When I asked my dad if we could also decorate outside for Christmas, he said it was a waste of time and money. “Why decorate for the neighbors?” I remember him saying.
Today, more and more homeowners want to decorate for the neighbors. Whenever I see a home with its lawn highly decked out for the holidays, I get the urge to pull up, knock on the door and meet the owners. I’m sure that they would be great people who love children and probably are still as wondrous as kids themselves.
In my old neighborhood, I remember the most talked about home at Halloween was owned by a fellow named Dominic who lived on a quiet street with his wife and three children. His lawn was a dark wonderland of scary figures, more than life-sized, in various guises and contraptions, from execution in an electric chair to scenarios with video amplification, music and smoke.
One year, I stopped and knocked on his door, but Domenic wasn’t home. However, a young mother was walking past the house with her two children, ages 8 and 4. When I asked what they thought of their neighbor’s display, the woman told me with great animation about all of its special effects.
I later reached out to Domenic by phone and asked whether he knocked himself out each year for the children or for himself.
“It’s both,” he said, explaining that it’s “in his blood.” “My parents always decorated their lawn and instilled the fun of it in me. Now my dad comes to help me build new devices to add to my collection.”
The scary fun of Halloween seems poised to overtake the serenity of Christmas in terms of money outlay. The National Retail Association reports that today we spend about $8 billion on costumes and outside decorations for Halloween, more than double of what was spent in 2005.

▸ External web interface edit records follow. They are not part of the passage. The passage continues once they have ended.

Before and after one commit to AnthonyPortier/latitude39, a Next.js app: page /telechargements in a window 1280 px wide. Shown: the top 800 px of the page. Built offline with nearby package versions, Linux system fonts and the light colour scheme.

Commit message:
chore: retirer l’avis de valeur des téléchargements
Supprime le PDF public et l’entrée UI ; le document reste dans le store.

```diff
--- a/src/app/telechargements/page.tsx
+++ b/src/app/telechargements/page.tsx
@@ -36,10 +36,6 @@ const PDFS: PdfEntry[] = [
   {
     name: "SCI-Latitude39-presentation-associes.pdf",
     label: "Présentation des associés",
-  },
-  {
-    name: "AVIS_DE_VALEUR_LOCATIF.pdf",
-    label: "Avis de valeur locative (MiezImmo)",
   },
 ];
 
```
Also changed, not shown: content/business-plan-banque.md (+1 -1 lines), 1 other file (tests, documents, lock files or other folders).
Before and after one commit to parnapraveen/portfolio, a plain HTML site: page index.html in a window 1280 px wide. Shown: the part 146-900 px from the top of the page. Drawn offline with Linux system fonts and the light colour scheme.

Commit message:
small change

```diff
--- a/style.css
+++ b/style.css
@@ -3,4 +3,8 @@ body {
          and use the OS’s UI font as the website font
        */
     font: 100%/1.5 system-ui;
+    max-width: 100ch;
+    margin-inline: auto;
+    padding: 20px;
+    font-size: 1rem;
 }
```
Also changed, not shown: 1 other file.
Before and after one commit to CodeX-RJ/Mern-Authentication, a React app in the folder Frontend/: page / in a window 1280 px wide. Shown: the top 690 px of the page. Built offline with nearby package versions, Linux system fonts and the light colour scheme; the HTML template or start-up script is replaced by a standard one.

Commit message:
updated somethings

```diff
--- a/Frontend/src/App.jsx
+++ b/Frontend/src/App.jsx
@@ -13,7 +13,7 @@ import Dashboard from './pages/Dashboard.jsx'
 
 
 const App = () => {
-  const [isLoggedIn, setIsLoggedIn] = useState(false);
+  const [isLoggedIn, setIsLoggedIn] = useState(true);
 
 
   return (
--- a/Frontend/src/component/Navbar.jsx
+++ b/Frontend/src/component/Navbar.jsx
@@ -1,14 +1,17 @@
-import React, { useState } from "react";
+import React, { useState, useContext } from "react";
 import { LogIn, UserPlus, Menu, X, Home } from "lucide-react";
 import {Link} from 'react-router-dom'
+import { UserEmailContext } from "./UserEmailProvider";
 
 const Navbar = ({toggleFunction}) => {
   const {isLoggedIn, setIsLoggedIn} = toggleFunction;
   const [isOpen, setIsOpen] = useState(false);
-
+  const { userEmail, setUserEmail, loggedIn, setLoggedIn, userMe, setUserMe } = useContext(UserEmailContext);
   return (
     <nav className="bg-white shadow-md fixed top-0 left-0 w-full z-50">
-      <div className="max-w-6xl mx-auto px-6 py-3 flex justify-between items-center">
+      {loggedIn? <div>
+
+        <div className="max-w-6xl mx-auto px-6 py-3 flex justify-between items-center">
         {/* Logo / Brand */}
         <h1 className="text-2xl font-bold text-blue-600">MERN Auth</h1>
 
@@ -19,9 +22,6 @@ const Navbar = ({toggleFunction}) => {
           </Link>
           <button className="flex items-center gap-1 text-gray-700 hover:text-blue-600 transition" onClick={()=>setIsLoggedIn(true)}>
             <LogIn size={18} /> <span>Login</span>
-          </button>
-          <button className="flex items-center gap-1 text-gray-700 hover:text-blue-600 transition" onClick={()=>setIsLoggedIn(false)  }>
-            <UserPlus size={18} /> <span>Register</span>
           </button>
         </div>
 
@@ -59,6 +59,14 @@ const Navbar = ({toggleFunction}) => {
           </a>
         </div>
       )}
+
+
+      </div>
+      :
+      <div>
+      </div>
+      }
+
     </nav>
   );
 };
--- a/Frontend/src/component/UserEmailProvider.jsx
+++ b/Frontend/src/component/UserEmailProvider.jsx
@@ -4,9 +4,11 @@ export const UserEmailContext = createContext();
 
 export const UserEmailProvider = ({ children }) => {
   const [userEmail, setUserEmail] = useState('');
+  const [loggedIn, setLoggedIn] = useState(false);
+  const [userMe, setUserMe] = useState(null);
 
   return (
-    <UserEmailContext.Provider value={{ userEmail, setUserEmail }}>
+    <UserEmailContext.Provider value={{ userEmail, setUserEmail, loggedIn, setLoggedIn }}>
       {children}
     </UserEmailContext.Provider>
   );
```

What happened to the day when my biggest effort in entertaining my child for Halloween was to carve out a pumpkin and place a candle inside?
As for that Lionel train set, my very kind and generous brother Bobby, knowing how sentimental I was about it, presented it as a gift to me several years ago. Since then, sadly, my brother has died but I think of him at least once daily because the train set sits in a large box in the corner of my office, awaiting the opportunity to once again provide noisy entertainment around the base of my Christmas tree.
Bill Primavera, while a publicist and journalist, is also a Realtor® associated with William Raveis Real Estate and Founder of Primavera Public Relations, Inc. (www.PrimaveraPR.com). To engage the services of The Home Guru to market your home for sale, call 914-522-2076.